They start off nicely with Plurals, treating us to mighty fine bass lines and constantly swift drum fills. Then without warning, the intensity is punched up with Surrounded, where the riffs are sharp and the rhythm almost chaotic, plus the vocals are just superb here.

Risk is admittedly a little off in spots, but regardless it is still a fun track with tonnes of energy and a cracking chorus.

Fans of the band will feel right at home here, which is for sure another quality product from Core Of iO.



The triad known as Anchor Lane have been making the rounds for a little while now, and we have heard nothing but positive things said about them.

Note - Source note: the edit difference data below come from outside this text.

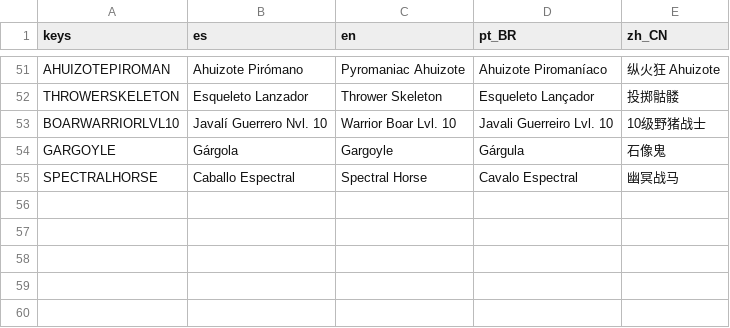
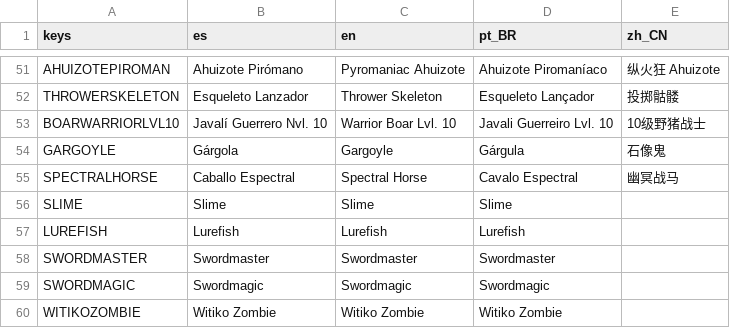
Before and after one commit to dannygaray60/toziuha-night-oota-revamped-translation, a CSV file: localization_order_of_the_alchemists/enemies.csv, drawn as a sheet; only a part is shown, gaps mark what is left out.

Commit message:
Update enemies.csv

```diff
--- a/localization_order_of_the_alchemists/enemies.csv
+++ b/localization_order_of_the_alchemists/enemies.csv
@@ -55 +55,6 @@ GARGOYLE,Gárgola,Gargoyle,Gárgula,石像鬼
 SPECTRALHORSE,Caballo Espectral,Spectral Horse,Cavalo Espectral,幽冥战马
+SLIME,Slime,Slime,Slime,
+LUREFISH,Lurefish,Lurefish,Lurefish,
+SWORDMASTER,Swordmaster,Swordmaster,Swordmaster,
+SWORDMAGIC,Swordmagic,Swordmagic,Swordmagic,
+WITIKOZOMBIE,Witiko Zombie,Witiko Zombie,Witiko Zombie,
```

With that kept in mind, we had a shot with their recent EP – New Beginning.

They promptly demonstrate a lot of verve with the opener Finished For Twelve, courtesy of a catchy chorus and an engrossing rhythm. This remains the case with Annie, where there is plenty of power behind the ensemble vocals, not to mention the guitars and drumming are awfully slick. The intro alone of Cog In The Water is blooming good, and the same can be said for the rest of the bouncy tune.

They then save the best for last. Aside from being dynamic, the incredible writing of Twenty Sixteen pays tribute to all the legends we lost last year, whilst bringing up the interesting question of whether anyone in this generation or the next are worthy of reaching the same heights as these fallen icons.

New Beginning proves to be a top-notch listen, with all tracks making their mark in one way or another. Having given us one of the finest Scottish records of 2017 so far, we think it is obvious why this threesome have their fair share of fans.



8 years Wasted Years have been about for now, and they have seen an array of changes among other things, yet in that time, the Glasgow alternative rock quintet have never truly showcased their full potential. On stage, perhaps to an extent, but musically not so much, so they had a lot to prove with their new EP – Moving Mountains.

They do not dwindle, delivering from the off set with the phenomenal Voices, defined by an immense chorus that is exceedingly catchy. The lyrics are consistently pretty good from end to end, and there are plenty of solid hooks throughout that are driven by sterling riffs and high-tempo pulsating beats.

In general, there is a lot of fury and fervor behind the music, particularly in the vocal department. Dennis Coles leads the charge, and he exhibits an abundance of emotion that adds to the scope of every tune, being at his best in the low-key Forever.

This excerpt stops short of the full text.